Dad first played me the album "The Songs of Leonard Cohen"
some time in the early 1980's.
Its still one of favorite albums, thirty-five years later.
I was immediately taken by the words, strikingly spiritual,
touching on the ephemeral, as well as the feeling
that we have to listen to the crazies, the person who feeds
you tea and oranges from some strange unknown places,
and reminds you that there are heros everywhere,
in the seaweed, treasures to be found
in the most unlikely places:
"And she shows you where to look among the garbage and the flowers
There are heroes in the seaweed, there are children in the morning
They are leaning out for love and they wil lean that way forever"
I quote from it in my books. It sends me to church, to talk
with the homeless, with everyone, to sit with the song of my life.
He reminded me I could feel eros and spirituality,
love and hate, war and peace.
Jesus said only drownding men could see him.
So we all had to keep faith, even in the everyday.
Yet, not everyone was going to see it.
Over the years, I put the songs on mix tape after mix tape, for
girlfriends, comrades, buddies, played it in California and Texas,
driving up the California coast, up to the Mohonk Mountain House,
growing up, painting the house here in Brooklyn.
She always took us to the river.
She shared her crazy with us as she sang,
losing and finding herself.
My friend Cleve Jones played me Songs of Love and Hate
as we got stoned and drove around Northern California
in 1995. He was sick and didn't know if he would live.
So we smiled and looked out at the sunshine and enjoyed
a perfect buzz, victories past, present and future buzzing
Caroline and I listened to album after album of his when we
first met. Its been road trip music ever since, marking the
contours of our life together.
"We met when we were almost young deep in the green lilac park.
You held on to me like I was a crucifix..."
It was a way of connecting our present life, those past days listening with Dad,
with the present and where it was going.
Caroline never "held me like I was a crucifix" but that
was ok. Loving his music did not mean i had to understand it.
He recalled writing So Long Marianne.
/A / /Bm / / Come over to the window, my little darling, D /D /A / I'd like to try to read your palm. G / /D / I used to think I was some kind of Gypsy boy, F#m / /E Esus4/ before I let you take me home. E E7 /A / /F#m / Now so long, Marianne, it's time that we began /E Esus4 /E E7 /E Esus4/E E7 /A /Asus4 /A /Asus4 /A to laugh and cry and cry and laugh about it all again. /A etc. Well you know that I love to live with you, but you make me forget so very much. I forget to pray for the angels and then the angels forget to pray for us. Now so long, Marianne, it's time that we began ... We met when we were almost young deep in the green lilac park. You held on to me like I was a crucifix, as we went kneeling through the dark. Oh so long, Marianne, it's time that we began ... Your letters they all say that you're beside me now. Then why do I feel alone? I'm standing on a ledge and your fine spider web is fastening my ankle to a stone. Now so long, Marianne, it's time that we began ... For now I need your hidden love. I'm cold as a new razor blade. You left when I told you I was curious, I never said that I was brave. Oh so long, Marianne, it's time that we began ... Oh, you are really such a pretty one. I see you've gone and changed your name again. And just when I climbed this whole mountainside, to wash my eyelids in the rain! Oh so long, Marianne, it's time that we began ... (last two verses not on CD) Oh your eyes, well I forgot Your eyes Your body's at home in every sea. How come you gave away your news to everyone That you said was a secret for me. Oh so long, Marianne, it's time that we began ... If you leave, where will I keep you then In my heart as some men say But I who was born to love everyone Why should I keep you so far away? Oh so long, Marianne, it's time that we began ...

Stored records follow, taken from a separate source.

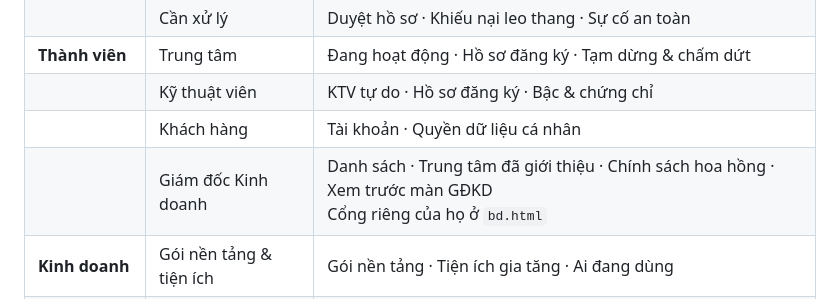
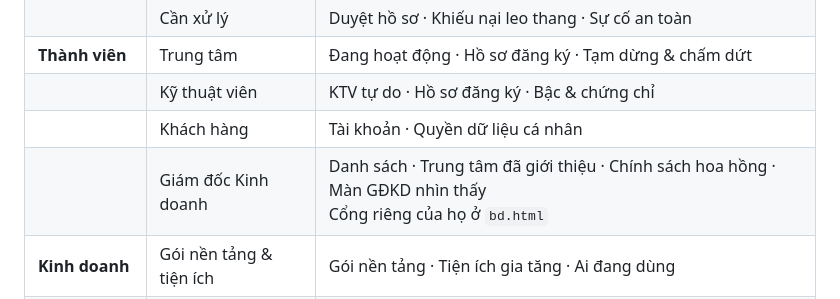
Before and after one commit to koalaland-workplace/anwell_demo, a Markdown page: docs/01-tong-quan-san-pham.md, the part around the change. GitHub-like rendering.

```diff
--- a/docs/01-tong-quan-san-pham.md
+++ b/docs/01-tong-quan-san-pham.md
@@ -240,7 +240,7 @@ theo trách nhiệm công việc chứ không theo chức danh, và vai trò kh
 | **Thành viên** | Trung tâm | Đang hoạt động · Hồ sơ đăng ký · Tạm dừng & chấm dứt |
 | | Kỹ thuật viên | KTV tự do · Hồ sơ đăng ký · Bậc & chứng chỉ |
 | | Khách hàng | Tài khoản · Quyền dữ liệu cá nhân |
-| | Giám đốc Kinh doanh | Danh sách · Trung tâm đã giới thiệu · Chính sách hoa hồng · Xem trước màn GĐKD<br>Cổng riêng của họ ở `bd.html` |
+| | Giám đốc Kinh doanh | Danh sách · Trung tâm đã giới thiệu · Chính sách hoa hồng · Màn GĐKD nhìn thấy<br>Cổng riêng của họ ở `bd.html` |
 | **Kinh doanh** | Gói nền tảng & tiện ích | Gói nền tảng · Tiện ích gia tăng · Ai đang dùng |
 | | Doanh thu & đối soát | Doanh thu · Đối soát trung tâm · Công nợ |
 | | Loyalty ANP | — |
```
Also changed, not shown: README.md (+2 -2 lines).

He wrote song after song about the Chelsea Hotel,where Dad and i used to talk all night. He recalledJanis Joplin, "I remember you well in the ChelseaIt was messy sensuous spiritual music that remindedus that we love each other, kill each other, andcome back to each other."There is a war" he sang. "Come onback to the war. Don't be a tourist.""There is a war between the ones who say there is a warAnd the ones who say there isn't.There is a war between the rich and poor, A war between the man and the woman. There is a war between the left and right, A war between the black and white, A war between the odd and the even.Why don't you come on back to the war, pick up your tiny burden, Why don't you come on back to the war, let's all get even, Why don't you come on back to the war, can't you hear me speaking?"I always loved his older stuff.But today, when i hear him sing "everybody knows" i think he may havebeen onto something. "Everybody knows the plague is coming."Everybody knows that the dice are loadedTo sacrifice these children You must not do it anymore"Some people embody poetry.It teemed from his life.He left the day after Trump ascendedin a final grand poetic gesture.And now the songs remain.Hallelujah.